### [PROBLEM REQUIREMENTS]
Count the lines in the records below that contain the word "generator", and reply with only that number.

#### DATA EXTRACTS

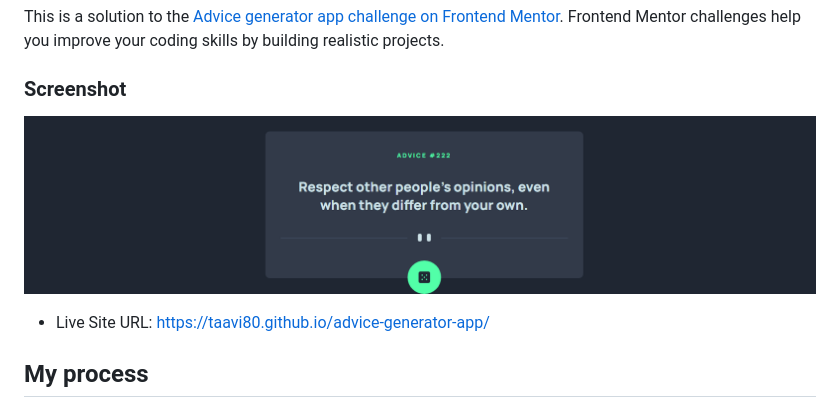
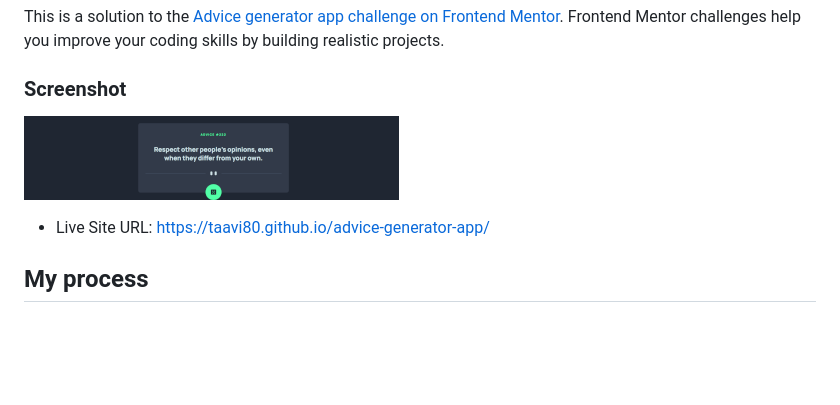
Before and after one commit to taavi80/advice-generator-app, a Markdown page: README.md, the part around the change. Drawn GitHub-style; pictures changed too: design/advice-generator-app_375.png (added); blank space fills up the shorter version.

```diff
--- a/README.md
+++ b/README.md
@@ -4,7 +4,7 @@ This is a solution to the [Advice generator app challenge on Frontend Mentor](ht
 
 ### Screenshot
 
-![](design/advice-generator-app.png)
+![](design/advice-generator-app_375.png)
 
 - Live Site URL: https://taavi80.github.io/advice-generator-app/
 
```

########

### [TASK OUTPUT]
5